*DIRECTIONS*
Look for "colorbar" in each line of the entries, and return the matching lines.

*RECORD SET*
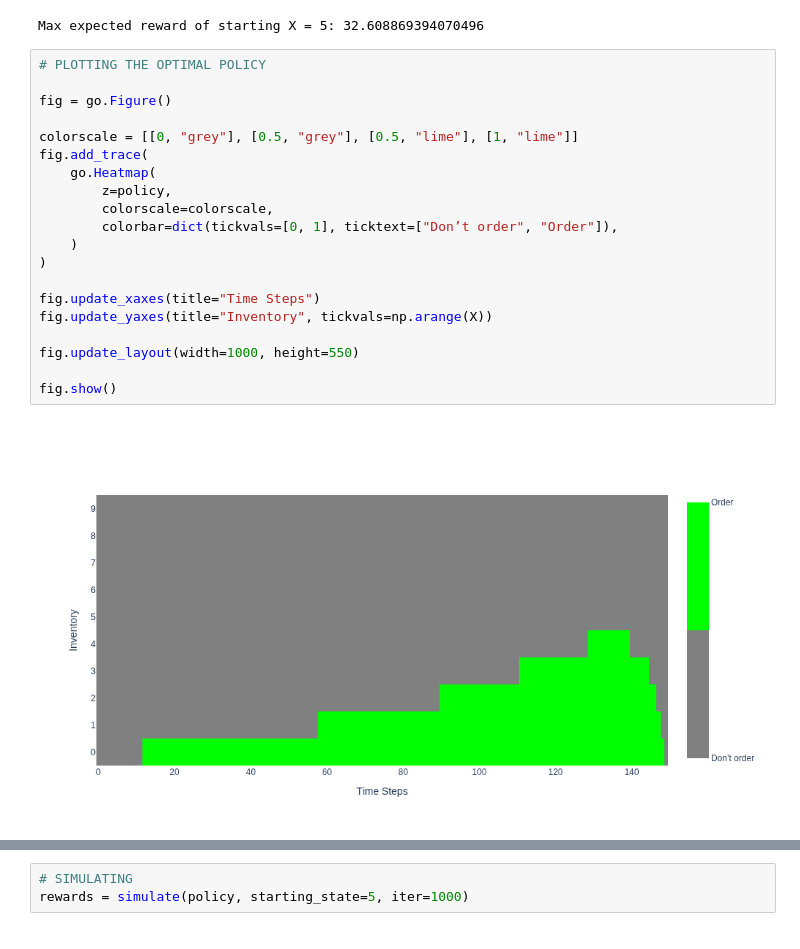
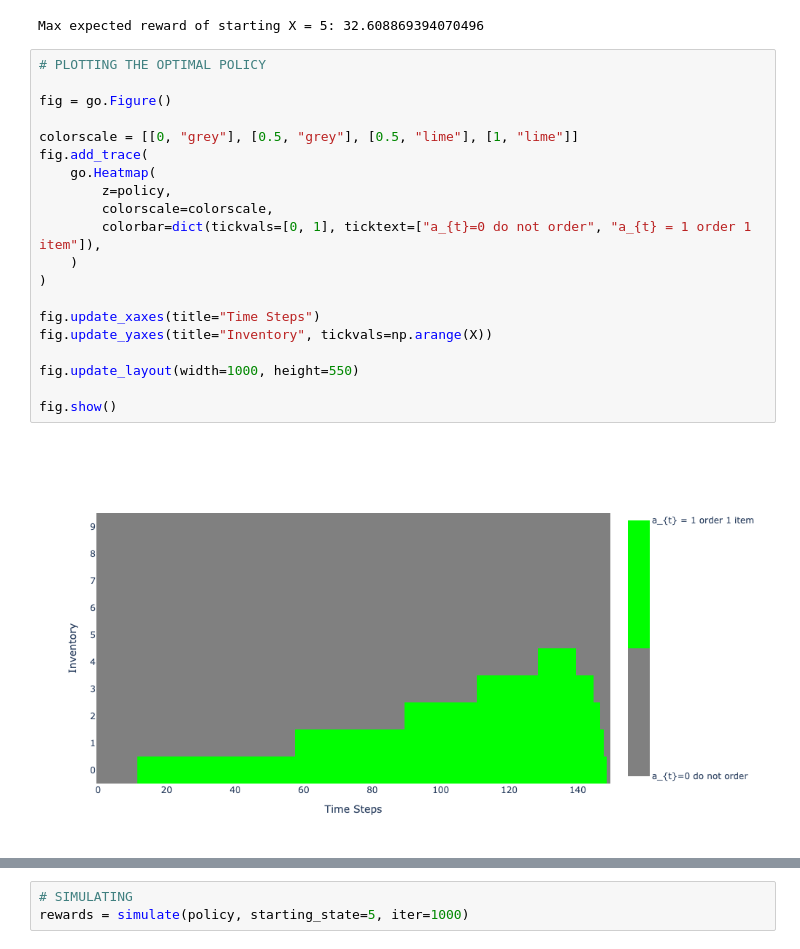
Before and after one commit to Miautawn/vu_dp_rl_week1_assingment, a Jupyter notebook: main.ipynb, the cells around one changed output, grey strips where cells are left out. Saved outputs shown, nothing was run; the diff lists cells and outputs as text.

```diff
--- a/main.ipynb
+++ b/main.ipynb
@@ -20,22 +22,22 @@ Max expected reward of starting X = 5: 32.608869394070496
 # %%
 # PLOTTING THE OPTIMAL POLICY
 
 fig = go.Figure()
 
 colorscale = [[0, "grey"], [0.5, "grey"], [0.5, "lime"], [1, "lime"]]
 fig.add_trace(
     go.Heatmap(
         z=policy,
         colorscale=colorscale,
-        colorbar=dict(tickvals=[0, 1], ticktext=["Don’t order", "Order"]),
+        colorbar=dict(tickvals=[0, 1], ticktext=["a_{t}=0 do not order", "a_{t} = 1 order 1 item"]),
     )
 )
 
 fig.update_xaxes(title="Time Steps")
 fig.update_yaxes(title="Inventory", tickvals=np.arange(X))
 
 fig.update_layout(width=1000, height=550)
 
 fig.show()
 # %% [output]
-[figure, old version]
+[figure, new version]
```
Also changed, not shown: parts of 6 cells of this notebook.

*RESPONSE TO THE TASK*
-        colorbar=dict(tickvals=[0, 1], ticktext=["Don’t order", "Order"]),
+        colorbar=dict(tickvals=[0, 1], ticktext=["a_{t}=0 do not order", "a_{t} = 1 order 1 item"]),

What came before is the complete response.